THE DATA below:

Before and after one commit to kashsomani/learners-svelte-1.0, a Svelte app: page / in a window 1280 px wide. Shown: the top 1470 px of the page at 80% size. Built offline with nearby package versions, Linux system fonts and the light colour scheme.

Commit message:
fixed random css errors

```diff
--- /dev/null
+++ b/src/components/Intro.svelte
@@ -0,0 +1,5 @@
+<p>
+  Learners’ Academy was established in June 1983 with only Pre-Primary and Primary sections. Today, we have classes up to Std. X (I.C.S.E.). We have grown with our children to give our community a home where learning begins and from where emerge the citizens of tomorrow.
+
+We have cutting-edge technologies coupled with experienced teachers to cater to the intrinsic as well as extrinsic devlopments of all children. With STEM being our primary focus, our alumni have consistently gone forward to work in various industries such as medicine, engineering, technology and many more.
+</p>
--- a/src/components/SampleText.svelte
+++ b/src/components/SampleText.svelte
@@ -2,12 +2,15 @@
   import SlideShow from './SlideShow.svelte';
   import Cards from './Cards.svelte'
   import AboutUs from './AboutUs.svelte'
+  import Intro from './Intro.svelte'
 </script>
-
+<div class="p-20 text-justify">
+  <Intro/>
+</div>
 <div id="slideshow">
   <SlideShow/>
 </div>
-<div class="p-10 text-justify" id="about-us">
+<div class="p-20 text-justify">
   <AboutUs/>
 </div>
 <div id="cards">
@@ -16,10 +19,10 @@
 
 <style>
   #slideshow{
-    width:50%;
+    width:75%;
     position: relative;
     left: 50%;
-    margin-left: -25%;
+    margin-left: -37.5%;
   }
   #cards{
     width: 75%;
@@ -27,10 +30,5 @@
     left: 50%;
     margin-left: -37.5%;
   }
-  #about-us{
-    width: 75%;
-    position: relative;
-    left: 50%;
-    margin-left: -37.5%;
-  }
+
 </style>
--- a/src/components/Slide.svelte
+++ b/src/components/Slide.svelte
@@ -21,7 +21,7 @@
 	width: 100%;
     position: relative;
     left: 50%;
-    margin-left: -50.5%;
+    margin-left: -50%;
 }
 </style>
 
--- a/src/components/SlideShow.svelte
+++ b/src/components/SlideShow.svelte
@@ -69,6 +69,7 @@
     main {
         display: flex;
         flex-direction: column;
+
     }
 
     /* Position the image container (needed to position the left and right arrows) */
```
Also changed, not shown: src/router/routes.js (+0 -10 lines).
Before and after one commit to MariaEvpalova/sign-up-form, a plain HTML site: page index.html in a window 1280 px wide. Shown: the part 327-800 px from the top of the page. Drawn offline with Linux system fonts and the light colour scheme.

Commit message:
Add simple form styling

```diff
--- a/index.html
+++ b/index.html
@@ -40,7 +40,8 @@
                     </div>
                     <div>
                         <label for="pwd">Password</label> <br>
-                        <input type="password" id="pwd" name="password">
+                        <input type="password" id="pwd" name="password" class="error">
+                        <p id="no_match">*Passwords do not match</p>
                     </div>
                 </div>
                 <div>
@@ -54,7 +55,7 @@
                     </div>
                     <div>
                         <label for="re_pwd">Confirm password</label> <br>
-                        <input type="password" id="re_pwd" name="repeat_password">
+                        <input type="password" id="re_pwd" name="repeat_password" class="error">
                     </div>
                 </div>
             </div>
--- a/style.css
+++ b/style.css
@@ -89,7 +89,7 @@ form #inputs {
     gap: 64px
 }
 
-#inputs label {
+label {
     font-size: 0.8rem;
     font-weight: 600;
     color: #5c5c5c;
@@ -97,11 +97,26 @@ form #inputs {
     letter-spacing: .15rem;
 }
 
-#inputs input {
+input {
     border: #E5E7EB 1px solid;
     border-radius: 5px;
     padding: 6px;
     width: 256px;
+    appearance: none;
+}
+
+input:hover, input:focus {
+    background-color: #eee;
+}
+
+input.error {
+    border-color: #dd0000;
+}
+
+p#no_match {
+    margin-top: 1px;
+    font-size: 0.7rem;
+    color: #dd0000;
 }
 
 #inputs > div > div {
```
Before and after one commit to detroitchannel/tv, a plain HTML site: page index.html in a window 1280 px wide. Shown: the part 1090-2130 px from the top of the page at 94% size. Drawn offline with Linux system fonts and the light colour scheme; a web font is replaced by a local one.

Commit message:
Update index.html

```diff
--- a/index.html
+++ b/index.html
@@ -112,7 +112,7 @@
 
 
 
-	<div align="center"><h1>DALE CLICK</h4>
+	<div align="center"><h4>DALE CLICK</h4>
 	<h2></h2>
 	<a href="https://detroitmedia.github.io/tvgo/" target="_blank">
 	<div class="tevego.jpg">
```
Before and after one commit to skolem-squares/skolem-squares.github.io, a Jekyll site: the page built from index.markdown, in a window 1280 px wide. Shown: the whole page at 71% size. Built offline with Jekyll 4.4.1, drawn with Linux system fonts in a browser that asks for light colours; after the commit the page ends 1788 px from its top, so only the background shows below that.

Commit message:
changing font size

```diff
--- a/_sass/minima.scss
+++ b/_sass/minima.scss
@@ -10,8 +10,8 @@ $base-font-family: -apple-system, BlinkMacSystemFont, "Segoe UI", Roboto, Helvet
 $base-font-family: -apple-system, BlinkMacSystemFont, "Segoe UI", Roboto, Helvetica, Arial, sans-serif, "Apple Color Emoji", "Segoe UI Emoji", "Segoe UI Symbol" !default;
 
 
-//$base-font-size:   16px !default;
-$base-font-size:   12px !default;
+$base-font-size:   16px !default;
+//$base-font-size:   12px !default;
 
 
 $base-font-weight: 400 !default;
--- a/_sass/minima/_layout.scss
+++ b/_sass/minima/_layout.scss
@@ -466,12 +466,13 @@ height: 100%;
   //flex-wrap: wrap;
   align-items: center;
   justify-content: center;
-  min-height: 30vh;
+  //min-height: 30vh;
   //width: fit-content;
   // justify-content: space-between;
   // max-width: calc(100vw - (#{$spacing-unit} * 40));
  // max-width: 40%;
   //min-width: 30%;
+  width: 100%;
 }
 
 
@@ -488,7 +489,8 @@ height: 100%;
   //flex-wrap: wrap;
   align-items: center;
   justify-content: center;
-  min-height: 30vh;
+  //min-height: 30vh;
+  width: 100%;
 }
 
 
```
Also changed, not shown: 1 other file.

End of THE DATA.

* ACTIVITY: Show every line in the entries above that contains the string "default".

* SOLUTION TO THIS EXERCISE:
 $base-font-family: -apple-system, BlinkMacSystemFont, "Segoe UI", Roboto, Helvetica, Arial, sans-serif, "Apple Color Emoji", "Segoe UI Emoji", "Segoe UI Symbol" !default;
-//$base-font-size:   16px !default;
-$base-font-size:   12px !default;
+$base-font-size:   16px !default;
+//$base-font-size:   12px !default;
 $base-font-weight: 400 !default;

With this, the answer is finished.